The album contains some of the biggest choruses of the band’s career (the explosive and anthemic Offspring Are Blank and Unto Caesar), as well as some of simplest and most disarming (the closer Irresponsible Tune). Gun Has No Trigger is a fever dream of ecstatic paranoia, while Dance For You is a song of searching, spiritual depth (“in the language of Gyptian and Ligeti,” Longstreth suggests). The tender love declared in Impregnable Question would have resonated in any musical era of the last hundred years. The title track Swing Lo Magellan is a gorgeous lament to the night sky. Amber Coffman’s solo turn on The Socialites adds a compelling new layer to her persona. Each of these songs is a world unto itself – one that can be explored endlessly. Indeed, Swing Lo Magellan feels so unique in the context of much of today’s music because it is more about its content than about its frame and reference. It’s more heart than sleeve.
Dirty Projectors was formed in 2003 by David Longstreth, using the moniker to release wildly imaginative albums spanning guitar-based experimental song, scored composition, electronic music, hardcore, and medieval vocal polyphony. The early years of the band featured an evolving cast of musicians, eventually solidifying around Longstreth (vocals & guitar), Amber Coffman (vocals & guitar), Nat Baldwin (bass), Angel Deradoorian (vocals and keyboard) and Brian McOmber (drums). Haley Dekle (vocals) joined in 2009. 2009’s Bitte Orca was Dirty Projectors’ breakout moment, landing them on almost every Album of the Year list in the country and bringing them to five continents over two years. 2009 saw the band collaborating with David Byrne and The Roots, appearing on Late Show with David Letterman and Late Night with Jimmy Fallon, as well as playing myriad club shows and international festivals. In 2010, the band collaborated with Björk on the Mount Wittenberg Orca EP, which generated over $60,000 for a National Geographic endeavor to preserve wild ocean reefs. They also presented the 2005 album The Getty Address with 20-piece chamber ensemble Alarm Will Sound at Lincoln Center in New York, the Barbican in London and the Walt Disney Concert Hall in LA, as well as selling out New York’s 3000-cap Terminal 5. At the dawn of 2011, Longstreth began writing songs for the band’s next LP.
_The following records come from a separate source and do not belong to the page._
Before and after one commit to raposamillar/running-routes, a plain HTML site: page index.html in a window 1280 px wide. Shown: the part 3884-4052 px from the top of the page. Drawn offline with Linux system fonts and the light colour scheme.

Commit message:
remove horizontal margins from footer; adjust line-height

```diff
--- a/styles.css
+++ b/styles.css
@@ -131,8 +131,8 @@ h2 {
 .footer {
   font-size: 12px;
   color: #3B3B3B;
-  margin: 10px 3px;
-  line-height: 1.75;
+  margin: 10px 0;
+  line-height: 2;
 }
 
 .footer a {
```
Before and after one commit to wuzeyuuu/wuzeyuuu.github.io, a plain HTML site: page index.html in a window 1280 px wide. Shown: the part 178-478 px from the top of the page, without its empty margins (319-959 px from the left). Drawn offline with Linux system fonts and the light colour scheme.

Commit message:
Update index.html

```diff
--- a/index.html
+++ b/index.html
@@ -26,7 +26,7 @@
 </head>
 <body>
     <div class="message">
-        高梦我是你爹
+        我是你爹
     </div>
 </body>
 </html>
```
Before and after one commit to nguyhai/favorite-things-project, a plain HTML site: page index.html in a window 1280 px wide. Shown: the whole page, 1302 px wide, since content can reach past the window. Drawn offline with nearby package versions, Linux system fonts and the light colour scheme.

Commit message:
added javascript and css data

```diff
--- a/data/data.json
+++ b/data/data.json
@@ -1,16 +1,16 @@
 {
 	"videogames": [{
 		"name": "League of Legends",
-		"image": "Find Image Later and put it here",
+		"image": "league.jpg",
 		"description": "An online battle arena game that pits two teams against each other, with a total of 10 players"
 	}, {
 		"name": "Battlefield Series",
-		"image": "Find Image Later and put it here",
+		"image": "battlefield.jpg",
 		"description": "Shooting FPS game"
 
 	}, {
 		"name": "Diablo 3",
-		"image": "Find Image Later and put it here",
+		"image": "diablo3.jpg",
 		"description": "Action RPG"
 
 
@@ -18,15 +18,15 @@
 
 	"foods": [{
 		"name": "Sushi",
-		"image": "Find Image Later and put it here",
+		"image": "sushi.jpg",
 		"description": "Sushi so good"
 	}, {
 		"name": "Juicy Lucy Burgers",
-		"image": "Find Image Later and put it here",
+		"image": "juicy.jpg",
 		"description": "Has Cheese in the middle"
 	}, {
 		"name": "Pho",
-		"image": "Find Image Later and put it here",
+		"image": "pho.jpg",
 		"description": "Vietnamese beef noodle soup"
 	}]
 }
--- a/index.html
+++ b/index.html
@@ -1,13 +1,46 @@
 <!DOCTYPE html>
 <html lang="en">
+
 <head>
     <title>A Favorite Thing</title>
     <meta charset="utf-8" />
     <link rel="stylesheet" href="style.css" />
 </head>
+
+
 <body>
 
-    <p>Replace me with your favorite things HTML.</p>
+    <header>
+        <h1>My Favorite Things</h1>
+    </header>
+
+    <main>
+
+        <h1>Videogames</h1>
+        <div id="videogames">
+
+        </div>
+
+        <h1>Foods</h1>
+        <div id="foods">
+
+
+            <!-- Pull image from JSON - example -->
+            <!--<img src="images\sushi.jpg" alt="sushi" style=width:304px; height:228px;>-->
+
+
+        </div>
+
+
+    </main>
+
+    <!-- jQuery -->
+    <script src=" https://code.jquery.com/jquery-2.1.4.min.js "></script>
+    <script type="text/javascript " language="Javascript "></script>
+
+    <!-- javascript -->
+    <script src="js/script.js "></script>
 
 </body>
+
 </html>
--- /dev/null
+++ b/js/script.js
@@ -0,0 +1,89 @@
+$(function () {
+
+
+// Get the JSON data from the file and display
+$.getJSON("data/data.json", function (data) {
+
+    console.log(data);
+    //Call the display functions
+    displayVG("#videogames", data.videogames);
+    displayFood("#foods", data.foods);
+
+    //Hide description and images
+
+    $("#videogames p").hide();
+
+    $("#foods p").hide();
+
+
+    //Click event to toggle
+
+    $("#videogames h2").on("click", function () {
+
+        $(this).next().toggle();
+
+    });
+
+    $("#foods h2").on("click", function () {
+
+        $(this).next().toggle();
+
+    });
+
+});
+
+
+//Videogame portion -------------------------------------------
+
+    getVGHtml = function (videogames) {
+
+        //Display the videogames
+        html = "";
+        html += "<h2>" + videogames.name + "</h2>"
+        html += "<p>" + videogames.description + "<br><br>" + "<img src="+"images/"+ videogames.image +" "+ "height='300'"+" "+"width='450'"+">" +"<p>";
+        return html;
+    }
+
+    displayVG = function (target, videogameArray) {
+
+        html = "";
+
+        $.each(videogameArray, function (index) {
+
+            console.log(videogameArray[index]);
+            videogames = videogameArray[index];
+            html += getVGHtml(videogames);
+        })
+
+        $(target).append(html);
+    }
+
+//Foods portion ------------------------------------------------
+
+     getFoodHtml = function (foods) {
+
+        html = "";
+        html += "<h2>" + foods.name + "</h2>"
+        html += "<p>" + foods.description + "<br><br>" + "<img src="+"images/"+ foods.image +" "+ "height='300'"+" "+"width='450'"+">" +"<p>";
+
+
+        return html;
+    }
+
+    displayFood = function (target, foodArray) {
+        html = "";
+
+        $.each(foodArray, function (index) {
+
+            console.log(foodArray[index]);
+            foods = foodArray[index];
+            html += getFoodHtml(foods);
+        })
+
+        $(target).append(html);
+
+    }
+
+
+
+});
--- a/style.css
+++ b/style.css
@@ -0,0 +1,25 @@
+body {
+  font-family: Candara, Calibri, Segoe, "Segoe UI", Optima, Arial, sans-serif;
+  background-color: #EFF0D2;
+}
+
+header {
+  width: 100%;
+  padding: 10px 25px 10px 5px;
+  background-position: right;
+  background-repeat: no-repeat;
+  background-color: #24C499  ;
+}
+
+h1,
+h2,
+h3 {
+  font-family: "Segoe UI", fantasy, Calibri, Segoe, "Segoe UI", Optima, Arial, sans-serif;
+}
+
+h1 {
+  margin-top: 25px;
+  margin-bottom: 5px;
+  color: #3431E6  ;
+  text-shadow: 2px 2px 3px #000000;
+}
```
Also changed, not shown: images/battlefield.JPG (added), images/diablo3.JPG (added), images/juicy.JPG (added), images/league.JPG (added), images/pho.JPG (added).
The songs of Swing Lo Magellan are culled from a sprawling twelve months of constant writing and recording in a weird house in Delaware County, New York (four hours northwest of the city). Longstreth, who produced and mixed, wrote seventy new songs and beats. The band—Amber Coffman (vocals & guitar), Nat Baldwin (bass), Brian McOmber (drums) & Haley Dekle (vocals) – often joined him, rehearsing the new music more or less constantly in the house’s A-frame attic. (Vocalist Angel Deradoorian is on hiatus). The twelve songs of Swing Lo Magellan were winnowed down from about forty finished demos. The finished recordings bear the impress of this informal working style: the album is a collection of moments: accidental, fortuitous, spontaneous. The performances feel warm and imperfect. Unguarded intimacy is somewhat of a new look for this band, and it turns out it’s a very good look.
The sound of this album is totally unique—with an aesthetic that explodes in two directions at once. The grain of the voices and live-in-the-room quality of the amps contrast the rich orchestral layering of Longstreth’s arrangements for contemporary ensemble yMusic, the warmth of the bass and the sheen and blast of the beat programming.
Swing Lo Magellan is an album that comes from the hearts of one of the most fearlessly cerebral bands of the last ten years. The album has both the handmade intimacy of a love letter and the widescreen grandeur of a blockbuster, and if that sounds like a paradox—it’s because it was until now.